Smaller budget features often have a limited number of shoot days for what a higher budget film might have double or triple the time to shoot. On top of that, a shooting schedule with multiple locations may require moving locations during the course of each shoot day.
On One Bird at a Time, we shot a feature length web series over the course of ten days and worked with a schedule that included two locations a day for the majority of our shoot.
A limited shot list is one of the keys to making this kind of schedule feasible. Because One Bird’s scripts emphasized dialogue and character over action, we went for a naturalistic style which helped us save time while remaining true to the scripts.
We often shot only an establishing wide shot, and then focused on close-ups for the rest of each scene. Any extra shots we were considering were usually thrown out the window for the sake of time. Fortunately, in the editing room, we found we probably wouldn’t have used these anyway as they didn’t cohere with the style that worked best aesthetically for the scripts.
Lighting took the bulk of our extra time, but because of our budget and frequent moves, we had only minimal lights at our disposal. This actually forced us to make careful decisions about the lights we did want to bring along, and the ways in which we could use those as well as practical and natural lighting. The lighting — which included an exterior night shot — ended up being simple but effective for the style of the series.

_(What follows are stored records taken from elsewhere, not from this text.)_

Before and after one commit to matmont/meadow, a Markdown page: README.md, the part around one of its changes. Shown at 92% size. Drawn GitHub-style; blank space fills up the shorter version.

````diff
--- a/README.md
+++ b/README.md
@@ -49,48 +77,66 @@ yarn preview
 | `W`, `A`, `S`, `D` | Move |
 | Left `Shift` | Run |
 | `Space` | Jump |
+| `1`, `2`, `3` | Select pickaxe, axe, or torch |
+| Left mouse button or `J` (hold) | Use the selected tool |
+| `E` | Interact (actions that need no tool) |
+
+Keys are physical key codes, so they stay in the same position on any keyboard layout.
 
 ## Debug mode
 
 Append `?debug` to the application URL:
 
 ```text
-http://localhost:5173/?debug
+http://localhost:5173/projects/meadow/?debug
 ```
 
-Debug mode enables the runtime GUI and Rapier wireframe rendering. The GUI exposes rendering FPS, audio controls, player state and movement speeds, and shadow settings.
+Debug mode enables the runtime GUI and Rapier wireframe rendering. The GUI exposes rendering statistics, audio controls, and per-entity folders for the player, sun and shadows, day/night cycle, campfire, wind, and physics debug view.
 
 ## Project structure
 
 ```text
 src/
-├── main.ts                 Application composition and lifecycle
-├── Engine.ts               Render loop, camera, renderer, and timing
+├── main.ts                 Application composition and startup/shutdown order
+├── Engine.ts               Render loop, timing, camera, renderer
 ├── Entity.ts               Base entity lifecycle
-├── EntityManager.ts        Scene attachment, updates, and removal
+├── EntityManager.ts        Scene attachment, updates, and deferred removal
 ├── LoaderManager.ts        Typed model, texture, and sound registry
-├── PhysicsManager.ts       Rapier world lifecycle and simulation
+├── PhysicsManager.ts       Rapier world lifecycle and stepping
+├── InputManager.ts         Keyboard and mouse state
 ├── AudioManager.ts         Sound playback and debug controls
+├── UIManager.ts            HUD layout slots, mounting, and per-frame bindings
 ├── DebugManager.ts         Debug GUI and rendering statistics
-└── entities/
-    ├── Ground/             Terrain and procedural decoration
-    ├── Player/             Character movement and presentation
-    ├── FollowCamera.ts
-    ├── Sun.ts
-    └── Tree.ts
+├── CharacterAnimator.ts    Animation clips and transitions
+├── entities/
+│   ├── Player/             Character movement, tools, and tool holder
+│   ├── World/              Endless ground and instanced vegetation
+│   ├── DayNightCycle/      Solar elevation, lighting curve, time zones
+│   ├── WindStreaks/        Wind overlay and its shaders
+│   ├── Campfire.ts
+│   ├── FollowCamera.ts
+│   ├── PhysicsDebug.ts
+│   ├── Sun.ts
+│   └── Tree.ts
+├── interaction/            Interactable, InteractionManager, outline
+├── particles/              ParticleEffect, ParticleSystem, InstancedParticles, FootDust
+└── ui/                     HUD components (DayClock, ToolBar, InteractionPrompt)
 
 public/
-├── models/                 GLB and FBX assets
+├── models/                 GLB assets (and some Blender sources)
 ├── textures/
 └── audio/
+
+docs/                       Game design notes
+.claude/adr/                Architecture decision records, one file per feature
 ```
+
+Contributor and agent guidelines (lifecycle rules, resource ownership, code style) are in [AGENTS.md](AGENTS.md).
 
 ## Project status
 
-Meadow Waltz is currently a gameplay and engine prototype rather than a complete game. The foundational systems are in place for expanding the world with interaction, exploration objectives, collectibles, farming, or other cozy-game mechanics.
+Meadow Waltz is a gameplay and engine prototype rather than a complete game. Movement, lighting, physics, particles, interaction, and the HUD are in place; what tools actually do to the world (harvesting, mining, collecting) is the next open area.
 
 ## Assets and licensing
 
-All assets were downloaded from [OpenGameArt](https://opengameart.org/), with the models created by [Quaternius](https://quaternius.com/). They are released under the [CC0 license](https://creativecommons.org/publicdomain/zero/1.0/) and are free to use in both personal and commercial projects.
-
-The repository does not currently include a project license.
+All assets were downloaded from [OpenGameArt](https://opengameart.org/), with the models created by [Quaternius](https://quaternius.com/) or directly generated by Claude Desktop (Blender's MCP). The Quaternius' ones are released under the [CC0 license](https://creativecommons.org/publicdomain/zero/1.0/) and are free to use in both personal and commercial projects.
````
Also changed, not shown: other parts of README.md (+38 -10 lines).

An easy set-up also makes the process more efficient. Access to locations the day before often means choosing locations that are either donated or already owned by the crew, but sometimes this can save hours of time on a shoot day. For locations we did obtain early access to, our crew could go in and set up the night before. Other locations, particularly exteriors and a few public spaces, we chose because they needed minimal to no set-up, and we could begin shooting almost immediately after lighting.
Having the crew on the same page in terms of overall vision, as well as timing and schedule is also crucial. By taking extra time in hiring the right crew, and conducting a series of pre-production meetings one-one-one with key crew (Production Designer, DP, etc), we were able to do minimize discussions on set. While as the director, I always reviewed details of design and lighting for each set-up, there were very few times I felt compelled to make significant comments/changes – the agreements and understandings in both overarching vision and specific detail that we had developed in pre-production really paid off on set.
The actors were a large part of the process as well. They were largely brought in early in the process, and rehearsed a number of times. For One Bird, we used improvisation for rehearsals rather than the script, so that the actors could feel comfortable and naturalistic on set. This also paid off for us, as the actors had the scripts a month or more before shooting, and were largely well memorized and had very few questions as to character and motivation at the time of shooting.
Overall, despite the location moves and an ambitious number of pages we shot per day, we were able to produce a full series that looked and felt high quality both artistically and technically. All while maintaining a happy cast and crew who were all in for season two.
Watch the trailer for One Bird at a Time: